CAD has been developed by Alice Kanack for the last thirty years, and her explanation of it is this: "A method which uses musical improvisation as a tool to develop the creative side of the brain. Its pedagogical purpose is to teach unique self expression or musicality. Its philosophical purpose is to develop the ethical character of artistry in every student, which is the search for, and expression of, truth and beauty. It is learning to create together and to share ideas. It creates in each student a non-competitive internal drive for excellence."
My experience at the workshop immediately reflected that definition, in meaningful and inspiring ways. I don’t know that I can fully capture all of the deep learning that happened on a personal and professional level for myself and my new colleagues. But for the purposes of tangible tools to share, here is an example of a CAD game that could be utilized in a classroom, without much background knowledge needed.The version below is very simple, but can be expanded upon based on the age or musical experience of the students.
Soccer: The purpose, as explained in Kanack’s Improvising String Quartets book, is to provide a way for players to both communicate their musical ideas to each other, and to change roles during an improvised piece, using their eyes and ears to communicate.
Players sit in a circle with or without instruments.

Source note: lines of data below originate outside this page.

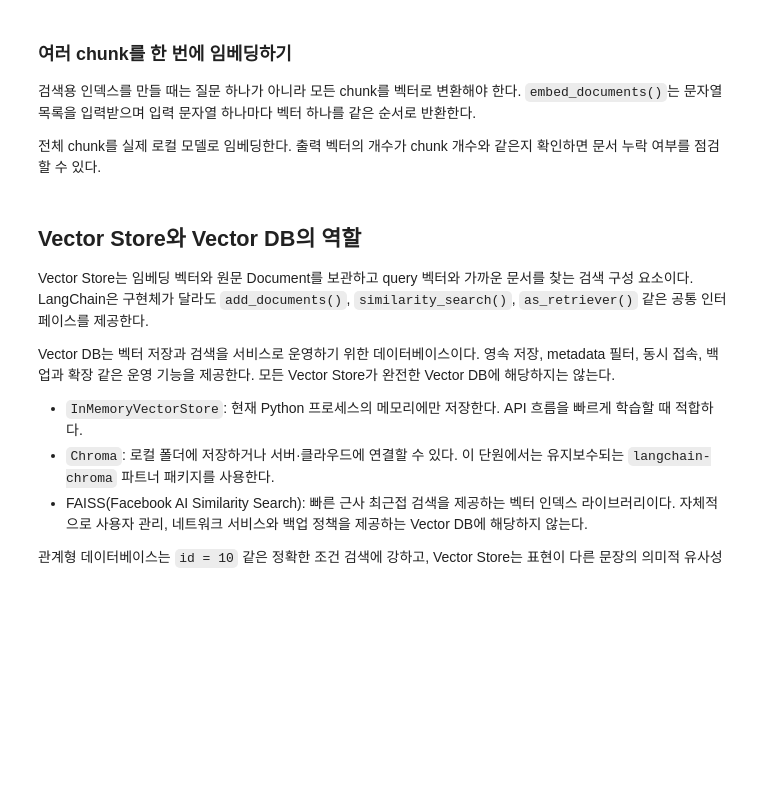
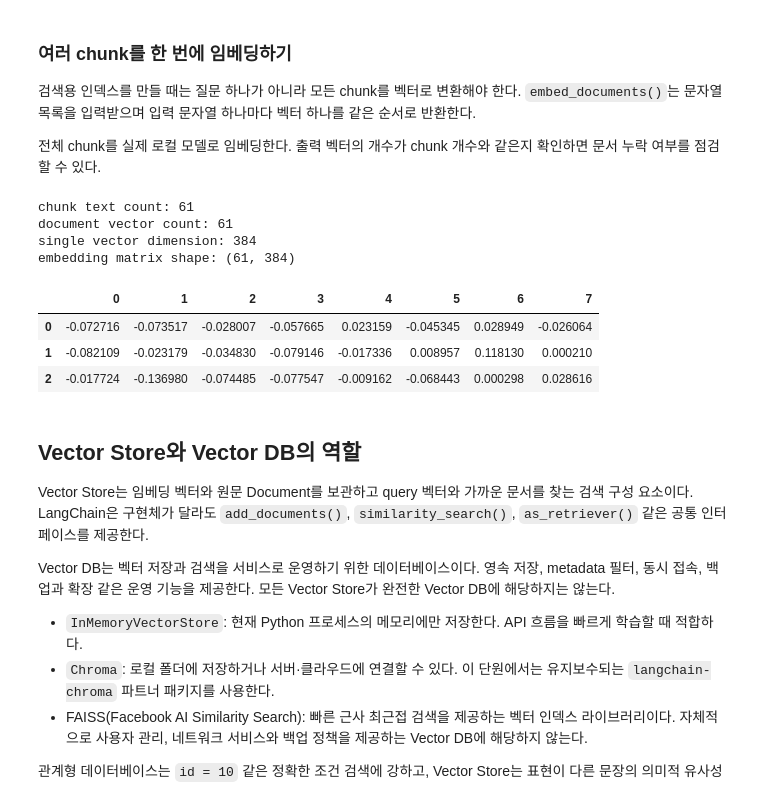
Before and after one commit to skn-family-ai-studybank/09_llm, a Jupyter notebook: 05_langchain/02_langchain_component/02_retrieval.ipynb, the cells around one changed output. Cells and saved outputs as stored; diff of their text form; code cells hidden in the pictures; blank space fills up the shorter version.

```diff
--- a/05_langchain/02_langchain_component/02_retrieval.ipynb
+++ b/05_langchain/02_langchain_component/02_retrieval.ipynb
@@ -382,6 +411,34 @@ local_embeddings = HuggingFaceEmbeddings(
 검색용 인덱스를 만들 때는 질문 하나가 아니라 모든 chunk를 벡터로 변환해야 한다. `embed_documents()`는 문자열 목록을 입력받으며 입력 문자열 하나마다 벡터 하나를 같은 순서로 반환한다.
 
 전체 chunk를 실제 로컬 모델로 임베딩한다. 출력 벡터의 개수가 chunk 개수와 같은지 확인하면 문서 누락 여부를 점검할 수 있다.
+# %%
+import pandas as pd
+
+# Document 61개에서 page_content만 추출
+chunk_texts: list[str] = [chunk.page_content for chunk in chunks]
+
+# 로컬 임베딩 모델을 이용해서 chunk_texts의 데이터를 벡터화
+local_document_vectors: list[list[float]] =(
+    local_embeddings.embed_documents(chunk_texts)
+)
+
+print('chunk text count:', len(chunk_texts))
+print('document vector count:', len(local_document_vectors))
+print('single vector dimension:', len(local_document_vectors[0]))
+
+# 행은 chunk 순서, 열은 embedding 차원을 나타내는 표로 바꿔 앞부분만 확인한다.
+embedding_table = pd.DataFrame(local_document_vectors)
+print('embedding matrix shape:', embedding_table.shape)
+display(embedding_table.iloc[:3, :8])
+# %% [output]
+chunk text count: 61
+document vector count: 61
+single vector dimension: 384
+embedding matrix shape: (61, 384)
+|  | 0 | 1 | 2 | 3 | 4 | 5 | 6 | 7 |
+| 0 | -0.072716 | -0.073517 | -0.028007 | -0.057665 | 0.023159 | -0.045345 | 0.028949 | -0.026064 |
+| 1 | -0.082109 | -0.023179 | -0.034830 | -0.079146 | -0.017336 | 0.008957 | 0.118130 | 0.000210 |
+| 2 | -0.017724 | -0.136980 | -0.074485 | -0.077547 | -0.009162 | -0.068443 | 0.000298 | 0.028616 |
 # %% [markdown]
 ## Vector Store와 Vector DB의 역할
 
```
Also changed, not shown: parts of 5 cells of this notebook.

Someone creates the “ball” with a musical gesture - in the book she mentions pizzicato glissandi with random pitches. Students must use eye contact to pass the ball randomly to each other. Further variations can include having a “rhythm machine” (2-3 students playing the same rhythm with different pitches or articulations) while everyone else plays melodic phrases (the ball) that are improvised and passed around within a predetermined key or set of pitches.
I found that I had utilized aspects of CAD in small ways in my classroom before. But as a classically trained musician, it was helpful to have the skills of improvisation or creative collaboration scaffolded and presented from a classical teacher’s perspective, for students of all levels who are initially learning in a classical context. Students are given the opportunity to immediately express their own voice while strengthening the technical and creative goals of the teacher and students. This has implications for classroom engagement and dynamics, community building, expression of self, and what kind of success we are helping each other find. If you have any questions or would like more resources related to CAD, please feel free to contact me!
Megan Moran, Sistema Fellow '14 (email@example.com)